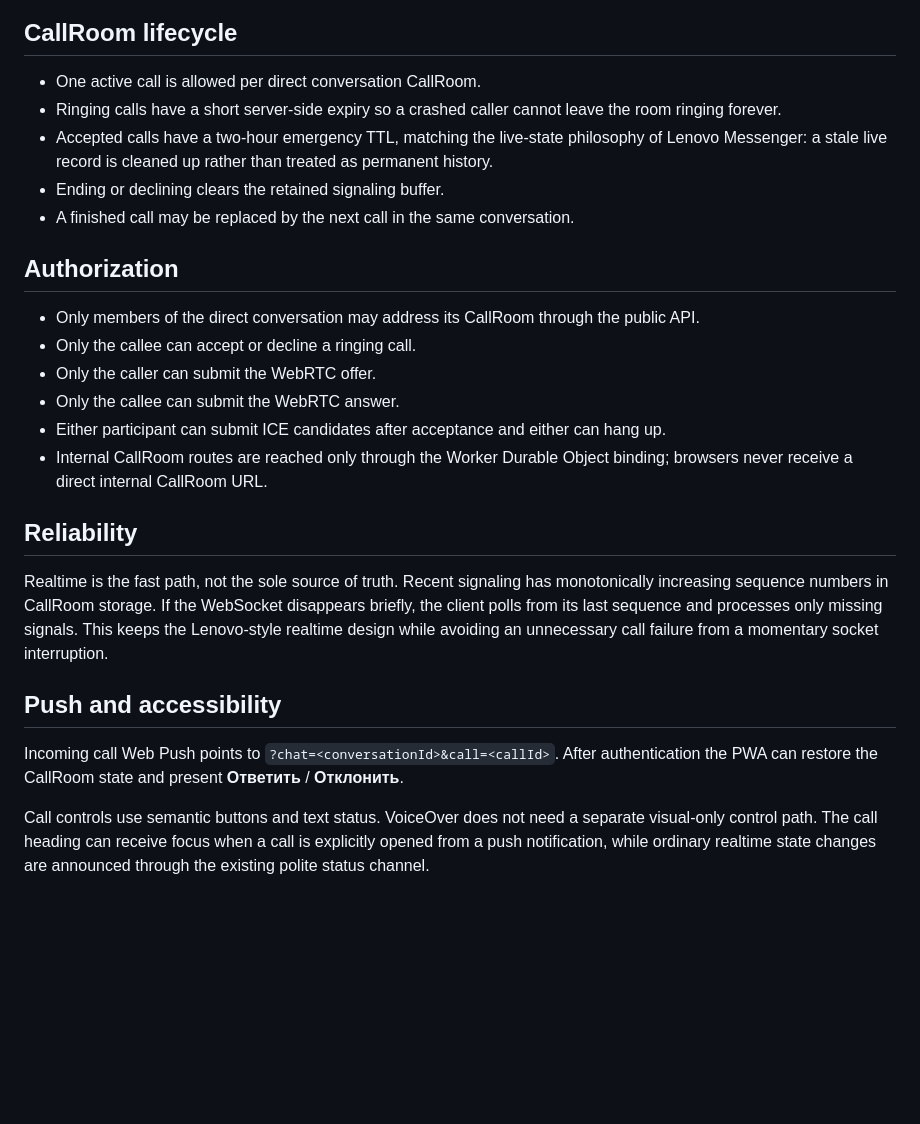
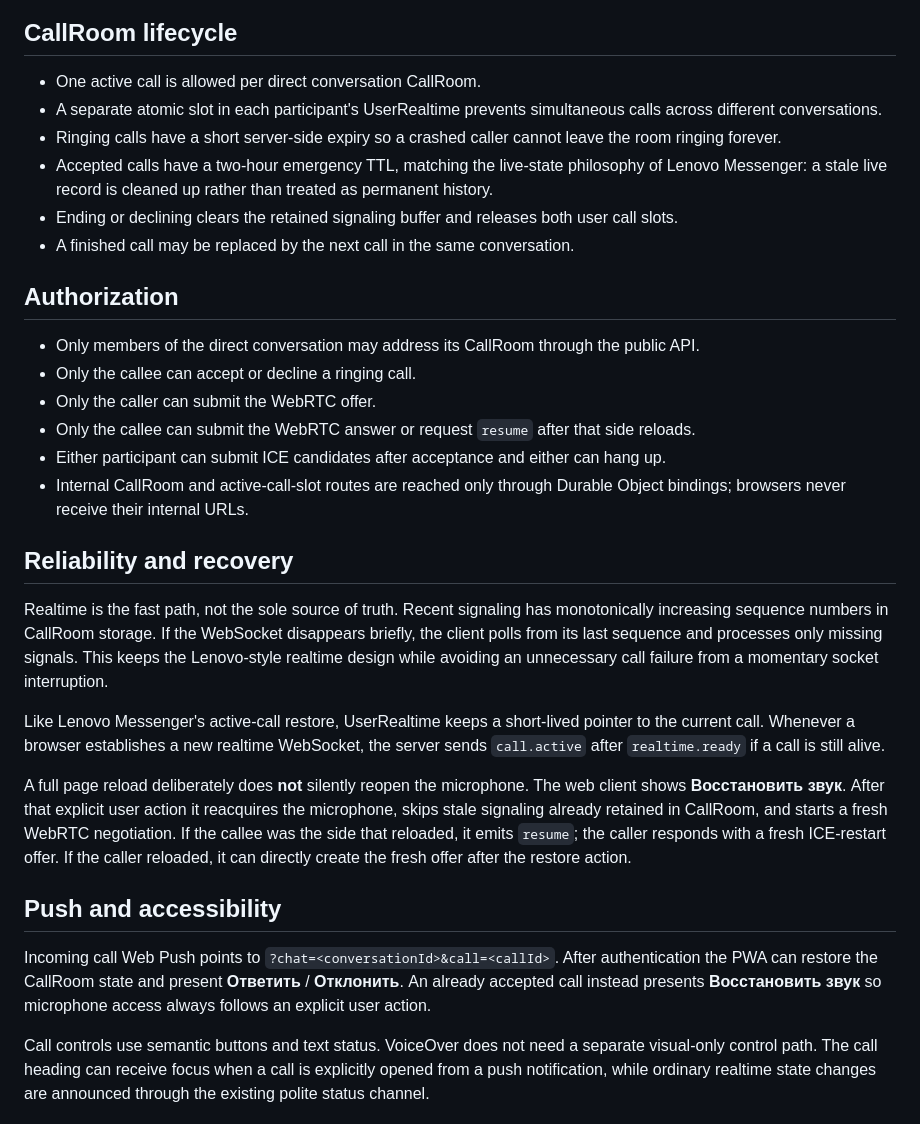
Before and after one commit to egor125552/Bulbam, a Markdown page: docs/audio-calls.md, the part around one of its changes. GitHub-like rendering; blank space fills up the shorter version.

```diff
--- a/docs/audio-calls.md
+++ b/docs/audio-calls.md
@@ -41,9 +44,10 @@ Long-lived TURN credentials are never sent to the browser. The browser receives
 ## CallRoom lifecycle
 
 - One active call is allowed per direct conversation CallRoom.
+- A separate atomic slot in each participant's UserRealtime prevents simultaneous calls across different conversations.
 - Ringing calls have a short server-side expiry so a crashed caller cannot leave the room ringing forever.
 - Accepted calls have a two-hour emergency TTL, matching the live-state philosophy of Lenovo Messenger: a stale live record is cleaned up rather than treated as permanent history.
-- Ending or declining clears the retained signaling buffer.
+- Ending or declining clears the retained signaling buffer and releases both user call slots.
 - A finished call may be replaced by the next call in the same conversation.
 
 ## Authorization
@@ -51,16 +55,20 @@ Long-lived TURN credentials are never sent to the browser. The browser receives
 - Only members of the direct conversation may address its CallRoom through the public API.
 - Only the callee can accept or decline a ringing call.
 - Only the caller can submit the WebRTC offer.
-- Only the callee can submit the WebRTC answer.
+- Only the callee can submit the WebRTC answer or request `resume` after that side reloads.
 - Either participant can submit ICE candidates after acceptance and either can hang up.
-- Internal CallRoom routes are reached only through the Worker Durable Object binding; browsers never receive a direct internal CallRoom URL.
+- Internal CallRoom and active-call-slot routes are reached only through Durable Object bindings; browsers never receive their internal URLs.
 
-## Reliability
+## Reliability and recovery
 
 Realtime is the fast path, not the sole source of truth. Recent signaling has monotonically increasing sequence numbers in CallRoom storage. If the WebSocket disappears briefly, the client polls from its last sequence and processes only missing signals. This keeps the Lenovo-style realtime design while avoiding an unnecessary call failure from a momentary socket interruption.
 
+Like Lenovo Messenger's active-call restore, UserRealtime keeps a short-lived pointer to the current call. Whenever a browser establishes a new realtime WebSocket, the server sends `call.active` after `realtime.ready` if a call is still alive.
+
+A full page reload deliberately does **not** silently reopen the microphone. The web client shows **Восстановить звук**. After that explicit user action it reacquires the microphone, skips stale signaling already retained in CallRoom, and starts a fresh WebRTC negotiation. If the callee was the side that reloaded, it emits `resume`; the caller responds with a fresh ICE-restart offer. If the caller reloaded, it can directly create the fresh offer after the restore action.
+
 ## Push and accessibility
 
-Incoming call Web Push points to `?chat=<conversationId>&call=<callId>`. After authentication the PWA can restore the CallRoom state and present **Ответить** / **Отклонить**.
+Incoming call Web Push points to `?chat=<conversationId>&call=<callId>`. After authentication the PWA can restore the CallRoom state and present **Ответить** / **Отклонить**. An already accepted call instead presents **Восстановить звук** so microphone access always follows an explicit user action.
 
 Call controls use semantic buttons and text status. VoiceOver does not need a separate visual-only control path. The call heading can receive focus when a call is explicitly opened from a push notification, while ordinary realtime state changes are announced through the existing polite status channel.
```
Also changed, not shown: other parts of docs/audio-calls.md (+10 -7 lines).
========================
§ **Exercise objective**
Set down all of the material word for word, but keep each picture out.

§ **Result**
Before and after one commit to egor125552/Bulbam, a Markdown page: docs/audio-calls.md, the part around one of its changes. GitHub-like rendering; blank space fills up the shorter version.

```diff
--- a/docs/audio-calls.md
+++ b/docs/audio-calls.md
@@ -41,9 +44,10 @@ Long-lived TURN credentials are never sent to the browser. The browser receives
 ## CallRoom lifecycle
 
 - One active call is allowed per direct conversation CallRoom.
+- A separate atomic slot in each participant's UserRealtime prevents simultaneous calls across different conversations.
 - Ringing calls have a short server-side expiry so a crashed caller cannot leave the room ringing forever.
 - Accepted calls have a two-hour emergency TTL, matching the live-state philosophy of Lenovo Messenger: a stale live record is cleaned up rather than treated as permanent history.
-- Ending or declining clears the retained signaling buffer.
+- Ending or declining clears the retained signaling buffer and releases both user call slots.
 - A finished call may be replaced by the next call in the same conversation.
 
 ## Authorization
@@ -51,16 +55,20 @@ Long-lived TURN credentials are never sent to the browser. The browser receives
 - Only members of the direct conversation may address its CallRoom through the public API.
 - Only the callee can accept or decline a ringing call.
 - Only the caller can submit the WebRTC offer.
-- Only the callee can submit the WebRTC answer.
+- Only the callee can submit the WebRTC answer or request `resume` after that side reloads.
 - Either participant can submit ICE candidates after acceptance and either can hang up.
-- Internal CallRoom routes are reached only through the Worker Durable Object binding; browsers never receive a direct internal CallRoom URL.
+- Internal CallRoom and active-call-slot routes are reached only through Durable Object bindings; browsers never receive their internal URLs.
 
-## Reliability
+## Reliability and recovery
 
 Realtime is the fast path, not the sole source of truth. Recent signaling has monotonically increasing sequence numbers in CallRoom storage. If the WebSocket disappears briefly, the client polls from its last sequence and processes only missing signals. This keeps the Lenovo-style realtime design while avoiding an unnecessary call failure from a momentary socket interruption.
 
+Like Lenovo Messenger's active-call restore, UserRealtime keeps a short-lived pointer to the current call. Whenever a browser establishes a new realtime WebSocket, the server sends `call.active` after `realtime.ready` if a call is still alive.
+
+A full page reload deliberately does **not** silently reopen the microphone. The web client shows **Восстановить звук**. After that explicit user action it reacquires the microphone, skips stale signaling already retained in CallRoom, and starts a fresh WebRTC negotiation. If the callee was the side that reloaded, it emits `resume`; the caller responds with a fresh ICE-restart offer. If the caller reloaded, it can directly create the fresh offer after the restore action.
+
 ## Push and accessibility
 
-Incoming call Web Push points to `?chat=<conversationId>&call=<callId>`. After authentication the PWA can restore the CallRoom state and present **Ответить** / **Отклонить**.
+Incoming call Web Push points to `?chat=<conversationId>&call=<callId>`. After authentication the PWA can restore the CallRoom state and present **Ответить** / **Отклонить**. An already accepted call instead presents **Восстановить звук** so microphone access always follows an explicit user action.
 
 Call controls use semantic buttons and text status. VoiceOver does not need a separate visual-only control path. The call heading can receive focus when a call is explicitly opened from a push notification, while ordinary realtime state changes are announced through the existing polite status channel.
```
Also changed, not shown: other parts of docs/audio-calls.md (+10 -7 lines).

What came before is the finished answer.